It’s Thanksgiving week and like many Americans, we’ll be cooking up a huge feast with turkey and all the fixings at our house. As I think about that once-per-year process of browning the perfect bird, I’m reminded of how much better the results turn out when I follow a recipe …and how some of my worst Thanksgiving kitchen disasters have come when I tried “winging it”. (Ask my wife or kids about sourdough stuffing…)
Cookin’ Up Change: I’ve experienced a similar cause-and-effect scenario in my work as a Change Agent. I’ve had consistent success when I follow a proven recipe for building stakeholder readiness. I’ve also faced some tough challenges when I dove into the classic tasks of change-related communication and training without gently blending in a few more subtle ingredients like capability and motivation.
In honor of the feasting season, allow me to offer my recipe for building stakeholder readiness.
The Ingredient List: Throughout the process of building readiness, you will need significant measures of the following ingredients within your stakeholder community:
- a cup running over with Knowledge
- a complete measure of Skill
- an extra helping of Capability
- and more than a dash of Motivation
Knowledge is King: Let me start with my layman’s definition of knowledge as it relates to the art of guiding change. I consider Knowledge of the Change to be defined as:
Awareness of the Change is exactly what it sounds like. It’s the basic reception of your message that change is coming. But awareness includes more than the simple delivery of information to your stakeholders. It also requires a tangible degree of feedback or acknowledgment from the intended targets to verify that the message has been received.
You can count on this feedback to include some questions, and that leads to the second component of knowledge…
Understanding of the Change: Understanding is quite a bit more involved than simple awareness. It includes knowing the core concepts behind the change and internalizing the basic facts about your change such as:
- who is involved,
- what processes are impacted,
- when things will happen
- and how to prepare.

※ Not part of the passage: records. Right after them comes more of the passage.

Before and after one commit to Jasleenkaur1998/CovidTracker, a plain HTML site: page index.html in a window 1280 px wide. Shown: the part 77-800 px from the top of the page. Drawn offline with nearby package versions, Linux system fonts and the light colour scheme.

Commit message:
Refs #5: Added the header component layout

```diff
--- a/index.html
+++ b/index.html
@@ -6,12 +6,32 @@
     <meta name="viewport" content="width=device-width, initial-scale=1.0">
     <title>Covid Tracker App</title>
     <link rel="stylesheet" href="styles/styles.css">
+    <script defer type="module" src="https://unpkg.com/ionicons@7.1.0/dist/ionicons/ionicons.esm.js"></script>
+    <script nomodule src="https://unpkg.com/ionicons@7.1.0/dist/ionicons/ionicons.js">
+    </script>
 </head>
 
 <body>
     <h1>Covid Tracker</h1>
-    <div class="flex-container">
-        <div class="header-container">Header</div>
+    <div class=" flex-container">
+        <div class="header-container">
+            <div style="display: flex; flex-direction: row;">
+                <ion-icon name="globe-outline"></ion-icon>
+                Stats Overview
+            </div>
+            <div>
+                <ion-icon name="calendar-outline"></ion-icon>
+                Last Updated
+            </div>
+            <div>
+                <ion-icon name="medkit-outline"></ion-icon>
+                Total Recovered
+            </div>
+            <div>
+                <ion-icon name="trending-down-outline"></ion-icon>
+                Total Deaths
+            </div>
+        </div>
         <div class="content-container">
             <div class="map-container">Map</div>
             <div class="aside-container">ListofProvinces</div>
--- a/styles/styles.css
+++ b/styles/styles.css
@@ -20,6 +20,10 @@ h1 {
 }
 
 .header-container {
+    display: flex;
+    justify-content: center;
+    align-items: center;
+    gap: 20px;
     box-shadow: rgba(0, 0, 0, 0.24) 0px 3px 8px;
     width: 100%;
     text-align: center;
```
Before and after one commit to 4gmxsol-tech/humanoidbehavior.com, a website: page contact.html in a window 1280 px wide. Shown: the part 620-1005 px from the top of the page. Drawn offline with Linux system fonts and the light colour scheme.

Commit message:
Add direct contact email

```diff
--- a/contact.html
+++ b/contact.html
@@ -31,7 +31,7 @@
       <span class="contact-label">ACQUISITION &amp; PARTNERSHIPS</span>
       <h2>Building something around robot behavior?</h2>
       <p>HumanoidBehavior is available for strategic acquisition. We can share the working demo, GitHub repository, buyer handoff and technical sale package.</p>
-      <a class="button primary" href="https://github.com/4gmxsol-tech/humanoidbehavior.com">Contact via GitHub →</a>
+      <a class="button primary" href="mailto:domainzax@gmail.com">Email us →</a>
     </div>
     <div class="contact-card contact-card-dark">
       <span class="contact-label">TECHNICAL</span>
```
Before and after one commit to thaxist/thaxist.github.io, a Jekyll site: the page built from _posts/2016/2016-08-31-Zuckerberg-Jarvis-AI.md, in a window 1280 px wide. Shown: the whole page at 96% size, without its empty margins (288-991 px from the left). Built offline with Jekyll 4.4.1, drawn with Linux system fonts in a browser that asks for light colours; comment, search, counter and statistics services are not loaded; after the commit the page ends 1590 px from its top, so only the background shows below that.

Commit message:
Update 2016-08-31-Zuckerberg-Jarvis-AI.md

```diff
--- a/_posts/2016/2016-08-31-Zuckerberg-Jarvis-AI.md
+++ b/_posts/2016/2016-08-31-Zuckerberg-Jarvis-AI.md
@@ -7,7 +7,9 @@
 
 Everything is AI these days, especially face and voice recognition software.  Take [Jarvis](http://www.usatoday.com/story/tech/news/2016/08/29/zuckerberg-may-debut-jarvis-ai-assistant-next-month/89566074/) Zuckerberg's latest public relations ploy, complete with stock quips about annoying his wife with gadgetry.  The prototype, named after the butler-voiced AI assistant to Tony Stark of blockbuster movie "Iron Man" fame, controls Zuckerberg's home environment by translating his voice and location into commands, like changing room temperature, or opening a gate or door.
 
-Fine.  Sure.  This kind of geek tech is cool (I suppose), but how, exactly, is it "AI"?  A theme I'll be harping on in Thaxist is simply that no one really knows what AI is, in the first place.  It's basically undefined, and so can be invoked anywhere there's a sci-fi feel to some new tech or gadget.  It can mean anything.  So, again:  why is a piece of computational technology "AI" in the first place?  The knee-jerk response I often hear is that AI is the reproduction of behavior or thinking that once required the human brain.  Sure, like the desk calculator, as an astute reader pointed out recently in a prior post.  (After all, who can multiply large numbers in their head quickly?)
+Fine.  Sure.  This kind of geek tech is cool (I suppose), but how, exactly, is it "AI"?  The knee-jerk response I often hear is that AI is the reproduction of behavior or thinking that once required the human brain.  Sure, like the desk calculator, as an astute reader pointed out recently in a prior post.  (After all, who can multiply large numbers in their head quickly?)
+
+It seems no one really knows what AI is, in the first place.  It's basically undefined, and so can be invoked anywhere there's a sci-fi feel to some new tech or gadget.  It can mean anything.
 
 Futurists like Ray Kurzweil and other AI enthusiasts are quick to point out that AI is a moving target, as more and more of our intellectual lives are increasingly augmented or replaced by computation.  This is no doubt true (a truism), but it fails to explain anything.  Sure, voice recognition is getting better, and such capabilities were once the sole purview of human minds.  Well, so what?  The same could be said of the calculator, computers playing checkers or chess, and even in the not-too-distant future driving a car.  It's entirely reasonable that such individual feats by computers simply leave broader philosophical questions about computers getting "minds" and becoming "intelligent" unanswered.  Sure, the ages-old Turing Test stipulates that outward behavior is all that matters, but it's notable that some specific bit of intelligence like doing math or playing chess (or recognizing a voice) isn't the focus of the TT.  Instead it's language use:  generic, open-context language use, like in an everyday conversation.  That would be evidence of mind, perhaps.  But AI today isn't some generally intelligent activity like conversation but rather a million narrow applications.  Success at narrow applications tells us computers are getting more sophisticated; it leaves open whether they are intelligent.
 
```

Context Closes the Deal: The heart of the process for building stakeholder knowledge of your change is true dialogue. The ideal result of that dialogue is that people can place the change into context. Through the give-and-take of you sharing information and them asking questions, stakeholders will gradually internalize the meaning of your change from their frame of reference.
Summary: Knowledge of your change is more than sending out communication. It involves gathering the details, sending out information and gathering feedback using a process of true dialogue. This back-and-forth is critical because it helps stakeholders begin to “own” the change and see their own path to adopting it or rejecting it.
In my next article I’ll stir in the second ingredient for stakeholder readiness: Skill.
Question for Chatter:
- Have you been involved in a horror story where information was sent out about an upcoming change without the sender circling back to gather feedback on how that message was received?